:: RECORDS TO USE

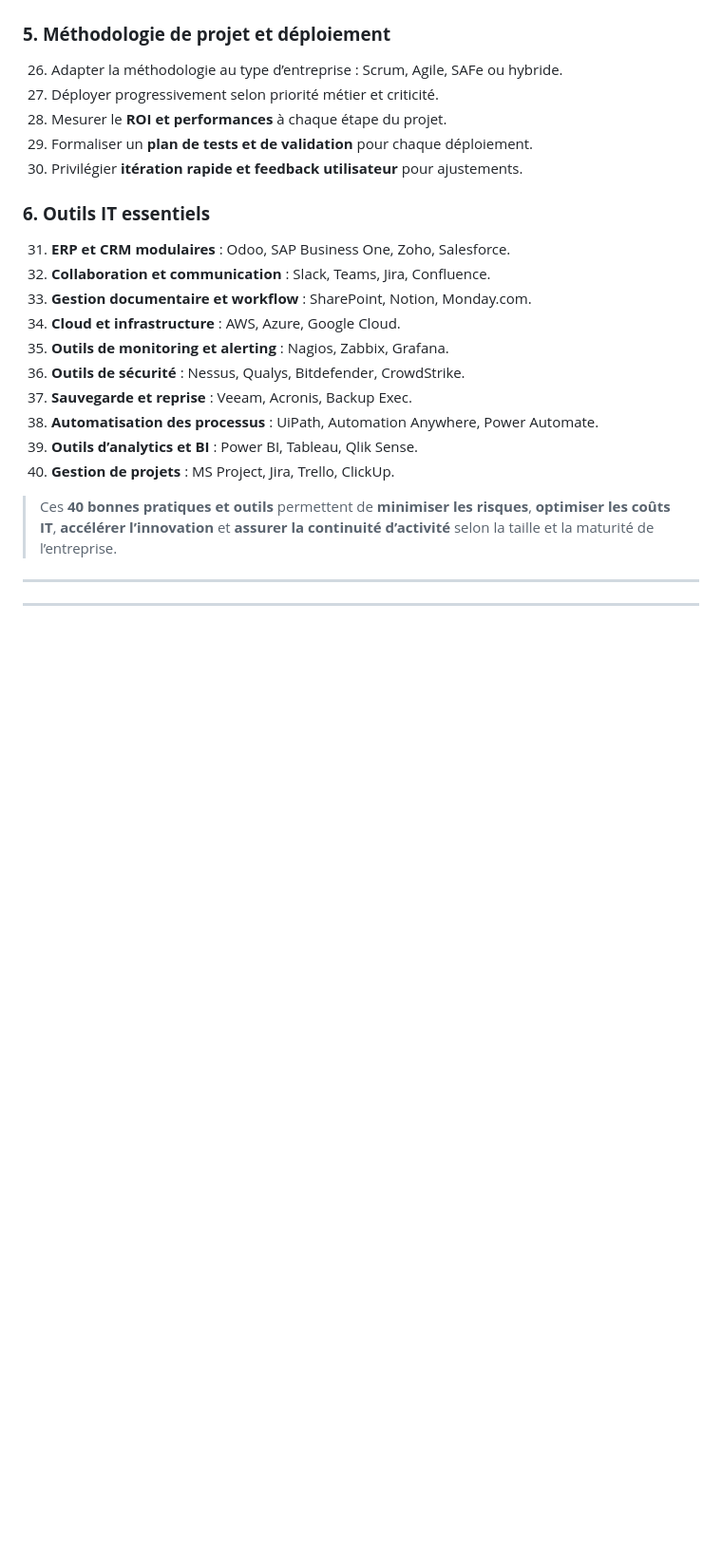
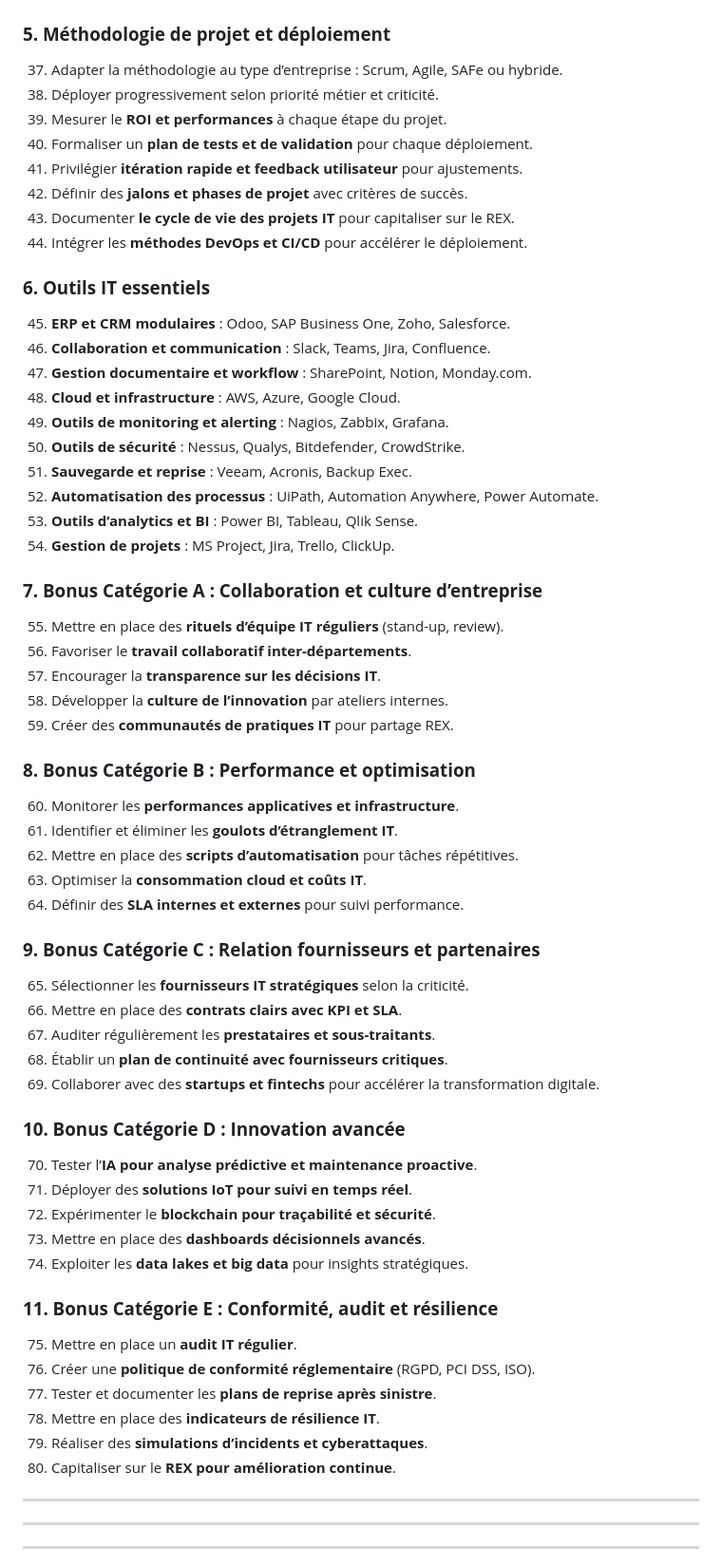
Before and after one commit to sanogotech/DSIOrganisation, a Markdown page: TypeDSI_Entreprise/README.md, the part around one of its changes. Shown at 95% size. GitHub-like rendering; blank space fills up the shorter version.

```diff
--- a/TypeDSI_Entreprise/README.md
+++ b/TypeDSI_Entreprise/README.md
@@ -75,27 +84,70 @@ Dans un environnement économique et technologique en constante mutation, la **D
 
 ### **5. Méthodologie de projet et déploiement**
 
-26. Adapter la méthodologie au type d’entreprise : Scrum, Agile, SAFe ou hybride.
-27. Déployer progressivement selon priorité métier et criticité.
-28. Mesurer le **ROI et performances** à chaque étape du projet.
-29. Formaliser un **plan de tests et de validation** pour chaque déploiement.
-30. Privilégier **itération rapide et feedback utilisateur** pour ajustements.
+37. Adapter la méthodologie au type d’entreprise : Scrum, Agile, SAFe ou hybride.
+38. Déployer progressivement selon priorité métier et criticité.
+39. Mesurer le **ROI et performances** à chaque étape du projet.
+40. Formaliser un **plan de tests et de validation** pour chaque déploiement.
+41. Privilégier **itération rapide et feedback utilisateur** pour ajustements.
+42. Définir des **jalons et phases de projet** avec critères de succès.
+43. Documenter **le cycle de vie des projets IT** pour capitaliser sur le REX.
+44. Intégrer les **méthodes DevOps et CI/CD** pour accélérer le déploiement.
 
 ### **6. Outils IT essentiels**
 
-31. **ERP et CRM modulaires** : Odoo, SAP Business One, Zoho, Salesforce.
-32. **Collaboration et communication** : Slack, Teams, Jira, Confluence.
-33. **Gestion documentaire et workflow** : SharePoint, Notion, Monday.com.
-34. **Cloud et infrastructure** : AWS, Azure, Google Cloud.
-35. **Outils de monitoring et alerting** : Nagios, Zabbix, Grafana.
-36. **Outils de sécurité** : Nessus, Qualys, Bitdefender, CrowdStrike.
-37. **Sauvegarde et reprise** : Veeam, Acronis, Backup Exec.
-38. **Automatisation des processus** : UiPath, Automation Anywhere, Power Automate.
-39. **Outils d’analytics et BI** : Power BI, Tableau, Qlik Sense.
-40. **Gestion de projets** : MS Project, Jira, Trello, ClickUp.
+45. **ERP et CRM modulaires** : Odoo, SAP Business One, Zoho, Salesforce.
+46. **Collaboration et communication** : Slack, Teams, Jira, Confluence.
+47. **Gestion documentaire et workflow** : SharePoint, Notion, Monday.com.
+48. **Cloud et infrastructure** : AWS, Azure, Google Cloud.
+49. **Outils de monitoring et alerting** : Nagios, Zabbix, Grafana.
+50. **Outils de sécurité** : Nessus, Qualys, Bitdefender, CrowdStrike.
+51. **Sauvegarde et reprise** : Veeam, Acronis, Backup Exec.
+52. **Automatisation des processus** : UiPath, Automation Anywhere, Power Automate.
+53. **Outils d’analytics et BI** : Power BI, Tableau, Qlik Sense.
+54. **Gestion de projets** : MS Project, Jira, Trello, ClickUp.
 
-> Ces **40 bonnes pratiques et outils** permettent de **minimiser les risques**, **optimiser les coûts IT**, **accélérer l’innovation** et **assurer la continuité d’activité** selon la taille et la maturité de l’entreprise.
+### **7. Bonus Catégorie A : Collaboration et culture d’entreprise**
 
+55. Mettre en place des **rituels d’équipe IT réguliers** (stand-up, review).
+56. Favoriser le **travail collaboratif inter-départements**.
+57. Encourager la **transparence sur les décisions IT**.
+58. Développer la **culture de l’innovation** par ateliers internes.
+59. Créer des **communautés de pratiques IT** pour partage REX.
+
+### **8. Bonus Catégorie B : Performance et optimisation**
+
+60. Monitorer les **performances applicatives et infrastructure**.
+61. Identifier et éliminer les **goulots d’étranglement IT**.
+62. Mettre en place des **scripts d’automatisation** pour tâches répétitives.
+63. Optimiser la **consommation cloud et coûts IT**.
+64. Définir des **SLA internes et externes** pour suivi performance.
+
+### **9. Bonus Catégorie C : Relation fournisseurs et partenaires**
+
+65. Sélectionner les **fournisseurs IT stratégiques** selon la criticité.
+66. Mettre en place des **contrats clairs avec KPI et SLA**.
+67. Auditer régulièrement les **prestataires et sous-traitants**.
+68. Établir un **plan de continuité avec fournisseurs critiques**.
+69. Collaborer avec des **startups et fintechs** pour accélérer la transformation digitale.
+
+### **10. Bonus Catégorie D : Innovation avancée**
+
+70. Tester l’**IA pour analyse prédictive et maintenance proactive**.
+71. Déployer des **solutions IoT pour suivi en temps réel**.
+72. Expérimenter le **blockchain pour traçabilité et sécurité**.
+73. Mettre en place des **dashboards décisionnels avancés**.
+74. Exploiter les **data lakes et big data** pour insights stratégiques.
+
+### **11. Bonus Catégorie E : Conformité, audit et résilience**
+
+75. Mettre en place un **audit IT régulier**.
+76. Créer une **politique de conformité réglementaire** (RGPD, PCI DSS, ISO).
+77. Tester et documenter les **plans de reprise après sinistre**.
+78. Mettre en place des **indicateurs de résilience IT**.
+79. Réaliser des **simulations d’incidents et cyberattaques**.
+80. Capitaliser sur le **REX pour amélioration continue**.
+
+---
 ---
 
 
```
Also changed, not shown: other parts of TypeDSI_Entreprise/README.md (+38 -29 lines).
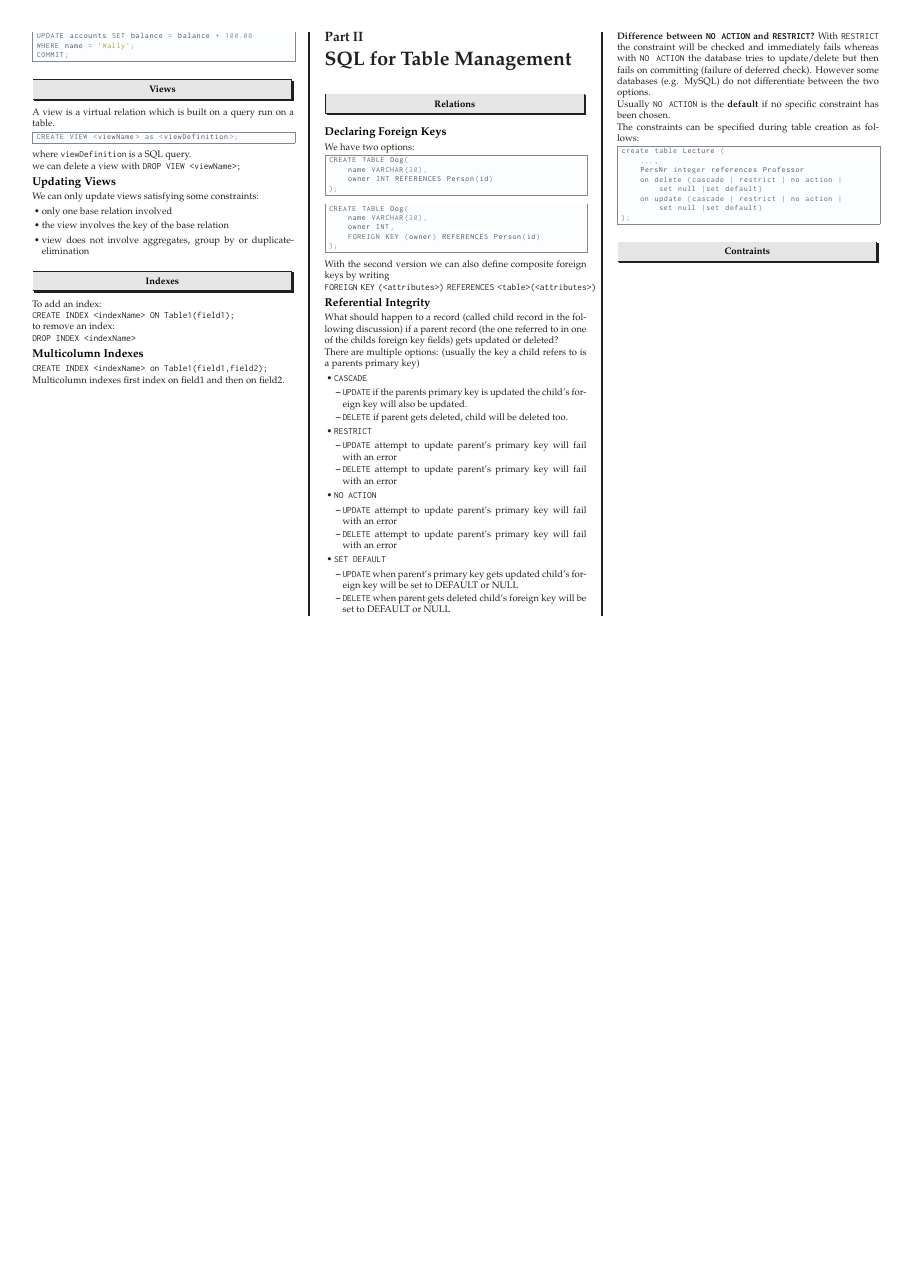
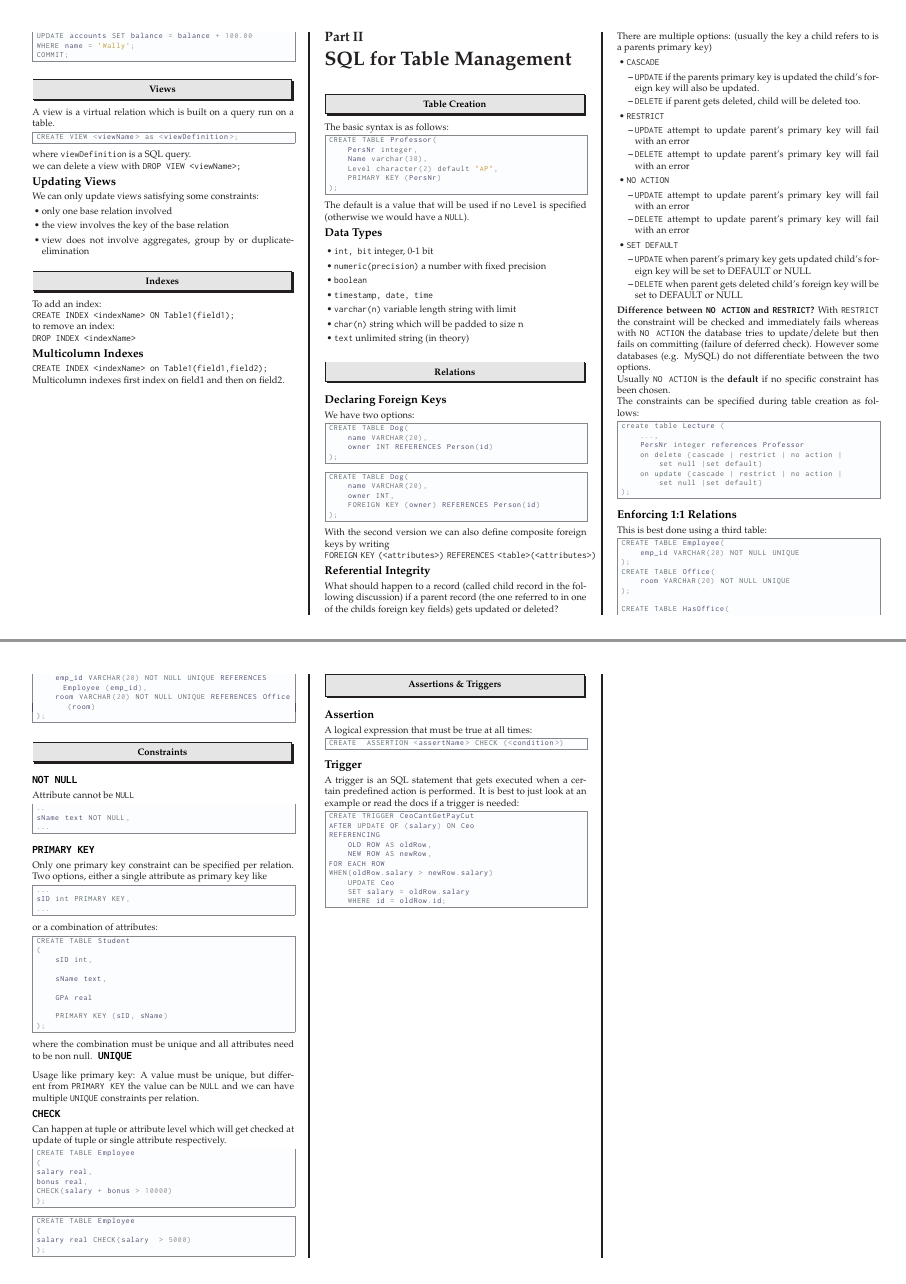
Before and after one commit to davidrzs/SQL-Cheatsheet, a LaTeX poster (sqlCheatsheet.tex): page 3 of 3 before the commit and pages 3 and 4 of 4 after it, the two joined at a grey line, the shorter picture padded with empty space. Compiled offline with pdfLaTeX.

Commit message:
added rest

```diff
--- a/sqlCheatsheet.tex
+++ b/sqlCheatsheet.tex
@@ -472,6 +472,29 @@ Multicolumn indexes first index on field1 and then on field2.
 
 \part{SQL for Table Management}
 
+\section*{Table Creation}
+The basic syntax is as follows:
+\begin{lstlisting}[language=SQL]
+CREATE TABLE Professor(
+	PersNr integer,
+	Name varchar(30),
+	Level character(2) default "AP",
+	PRIMARY KEY (PersNr)
+);
+\end{lstlisting}
+The default is a value that will be used if no \t{Level} is specified (otherwise we would have a \t{NULL}).
+
+\subsection*{Data Types}
+
+\begin{itemize}
+	\item \t{int, bit} integer, 0-1 bit
+	\item \t{numeric(precision)} a number with fixed precision
+	\item \t{boolean}
+	\item \t{timestamp, date, time}
+	\item \t{varchar(n)} variable length string with limit
+	\item \t{char(n)} string which will be padded to size n
+	\item \t{text} unlimited string (in theory)
+\end{itemize}
 
 \section*{Relations}
 
@@ -543,8 +566,102 @@ create table Lecture (
 );
 \end{lstlisting}
 
+\subsection*{Enforcing 1:1 Relations}
 
-\section*{Contraints}
+This is best done using a third table:
+\begin{lstlisting}[language=SQL]
+CREATE TABLE Employee(
+	emp_id VARCHAR(20) NOT NULL UNIQUE
+);
+CREATE TABLE Office(
+	room VARCHAR(20) NOT NULL UNIQUE
+);
+
+CREATE TABLE HasOffice(
+	emp_id VARCHAR(20) NOT NULL UNIQUE REFERENCES Employee (emp_id),
+	room VARCHAR(20) NOT NULL UNIQUE REFERENCES Office (room)
+);
+\end{lstlisting}
+
+\section*{Constraints}
+
+\subsection*{\t{NOT NULL}}
+Attribute cannot be \t{NULL}
+\begin{lstlisting}[language=SQL]
+..
+sName text NOT NULL,
+...
+
+\end{lstlisting}
+\subsection*{\t{PRIMARY KEY}}
+Only one primary key constraint can be specified per relation.
+Two options, either a single attribute as primary key like
+\begin{lstlisting}[language=SQL]
+...
+sID int PRIMARY KEY,
+...
+\end{lstlisting}
+or a combination of attributes:
+\begin{lstlisting}[language=SQL]
+CREATE TABLE Student
+(
+	sID int,
+
+	sName text,
+
+	GPA real
+
+	PRIMARY KEY (sID, sName)
+);
+\end{lstlisting}
+where the combination must be unique and all attributes need to be non null.
+\subsection*{\t{UNIQUE}}
+Usage like primary key: A value must be unique, but different from \t{PRIMARY KEY} the value can be \t{NULL} and we can have multiple \t{UNIQUE} constraints per relation.
+
+\subsection*{\t{CHECK}}
+Can happen at tuple or attribute level which will get checked at update of tuple or single attribute respectively.
+\begin{lstlisting}[language=SQL]
+CREATE TABLE Employee
+(
+salary real,
+bonus real,
+CHECK(salary + bonus > 10000)
+);
+\end{lstlisting}
+
+\begin{lstlisting}[language=SQL]
+CREATE TABLE Employee
+(
+salary real CHECK(salary  > 5000)
+);
+\end{lstlisting}
+
+
+\section*{Assertions \& Triggers}
+
+\subsection*{Assertion}
+A logical expression that must be true at all times:
+\begin{lstlisting}[language=SQL]
+CREATE  ASSERTION <assertName> CHECK (<condition>)
+\end{lstlisting}
+
+\subsection*{Trigger}
+A trigger is an SQL statement that gets executed when a certain predefined action is performed. It is best to just look at an example or read the docs if a trigger is needed:
+
+\begin{lstlisting}[language=SQL]
+CREATE TRIGGER CeoCantGetPayCut
+AFTER UPDATE OF (salary) ON Ceo
+REFERENCING
+	OLD ROW AS oldRow,
+	NEW ROW AS newRow,
+FOR EACH ROW
+WHEN(oldRow.salary > newRow.salary)
+	UPDATE Ceo
+	SET salary = oldRow.salary
+	WHERE id = oldRow.id;
+\end{lstlisting}
+
+
 
 \newpage
 
```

::::

**WHAT TO WORK ON:** The answer must consist of every line from the data that holds the string "will".

**FINISHED TASK:**
+The default is a value that will be used if no \t{Level} is specified (otherwise we would have a \t{NULL}).
+	\item \t{char(n)} string which will be padded to size n
+Can happen at tuple or attribute level which will get checked at update of tuple or single attribute respectively.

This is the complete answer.